For most frames, you’ll get to decide among a few colors. As you decide, consider how that color will look alongside three other elements: the room’s décor, the mat, and the photo itself. Given all these variables, it can be tempting to just simplify things by choosing a color that “matches” its surroundings, or even the photo itself! — but this isn’t always the best choice. In fact, choosing a frame that’s the dominant color in the photo can mean that color gets lost; rather, choose a secondary color in the photo, one that you want to call out. This will complement the image and make that color pop. Similarly, don’t choose the same color for the frame and the mat. Doing this creates a big block of one color, which shifts the emphasis from the photo to the frame. Finally, make sure you don’t choose a frame that’s too close to your wall color! Otherwise, the finished piece will just blend into the background (which sort of defeats the purpose of getting it framed, right?).
- Play with proportion.
Something as simple as the relative size of the photo, frame, and mat can make a big impact. Think about what kind of photo it is when you decide how big it should be: is there a lot of detail that would benefit from being at a larger scale? Is it a personal portrait that works better as a small piece? Once you decide on the photo size, try out frames and mats of varying widths and depths to see what proportion you like best. An extra wide mat makes a bold statement, while no mat reins in the oomph of a particularly dramatic piece; a large frame might help balance a strong, modern image, while a more narrow one may be the best choice for something gentler. Of course, when you’re trying out different proportions, also consider the proportion of the finished piece of artwork to the space on the wall it’ll occupy.
- Have some fun and listen to your instincts!
There are no hard and fast rules when it comes to framing. Ultimately, if you like the way something looks, go for it. After all, you’re the one who will be seeing it the most!

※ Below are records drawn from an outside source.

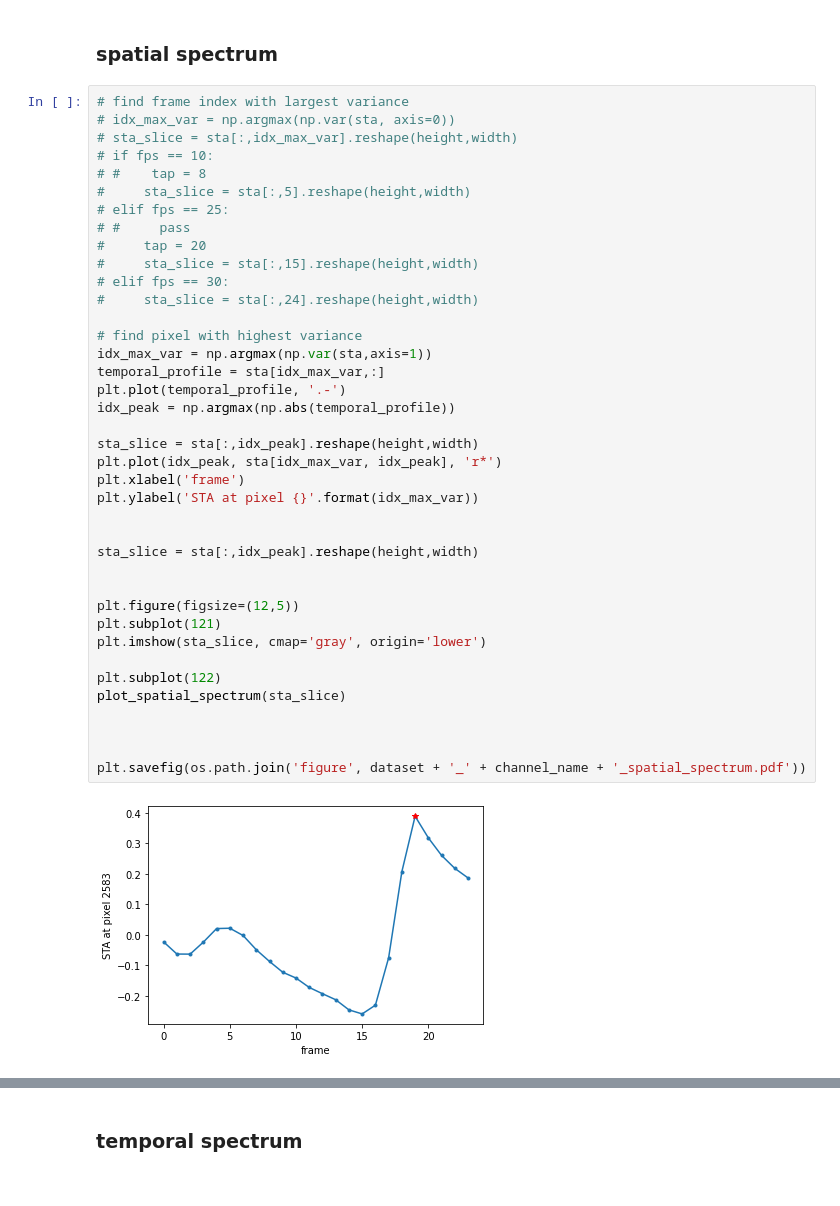
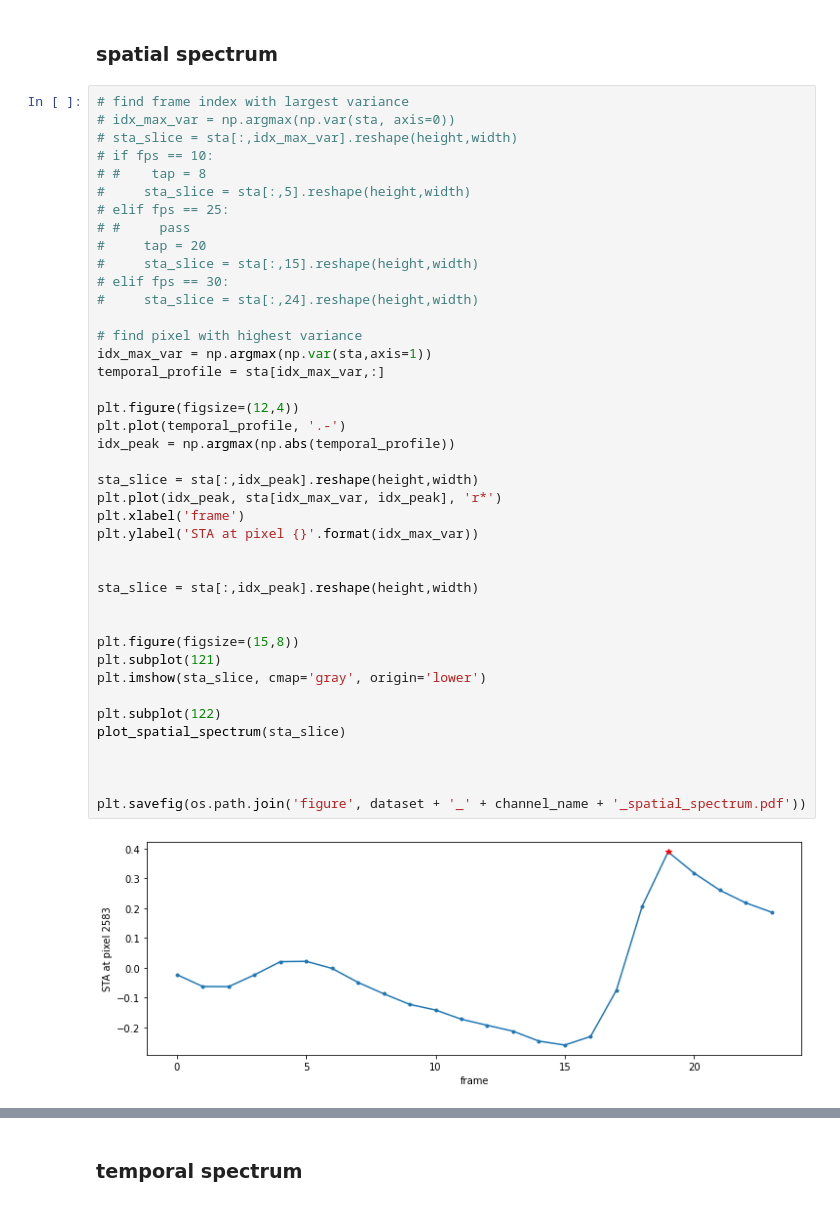
Before and after one commit to ys7yoo/retina_info, a Jupyter notebook: run_sta_with_spatio_temporal_spectrum.ipynb, the cells around one changed output, grey strips where cells are left out. Saved outputs shown, nothing was run; the diff lists cells and outputs as text.

Commit message:
increased figure size

```diff
--- a/run_sta_with_spatio_temporal_spectrum.ipynb
+++ b/run_sta_with_spatio_temporal_spectrum.ipynb
@@ -471,32 +471,34 @@ peak-to-peak diff. = 0.66
 #     tap = 20
 #     sta_slice = sta[:,15].reshape(height,width)
 # elif fps == 30:
 #     sta_slice = sta[:,24].reshape(height,width)
 
 # find pixel with highest variance
 idx_max_var = np.argmax(np.var(sta,axis=1))
 temporal_profile = sta[idx_max_var,:]
+
+plt.figure(figsize=(12,4))
 plt.plot(temporal_profile, '.-')
 idx_peak = np.argmax(np.abs(temporal_profile))
 
 sta_slice = sta[:,idx_peak].reshape(height,width)
 plt.plot(idx_peak, sta[idx_max_var, idx_peak], 'r*')
 plt.xlabel('frame')
 plt.ylabel('STA at pixel {}'.format(idx_max_var))
 
 
 sta_slice = sta[:,idx_peak].reshape(height,width)
 
 
-plt.figure(figsize=(12,5))
+plt.figure(figsize=(15,8))
 plt.subplot(121)
 plt.imshow(sta_slice, cmap='gray', origin='lower')
 
 plt.subplot(122)
 plot_spatial_spectrum(sta_slice)
 
 
 
 plt.savefig(os.path.join('figure', dataset + '_' + channel_name + '_spatial_spectrum.pdf'))
 # %% [output]
-[figure, old version]
+[figure, new version]
```
Also changed, not shown: parts of 1 cell of this notebook.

Have some fun along the way, and remember — it’s an art, not a science! If you have any questions, or need some help with your next framing project don’t hesitate to contact us so we can help you on your next framing project.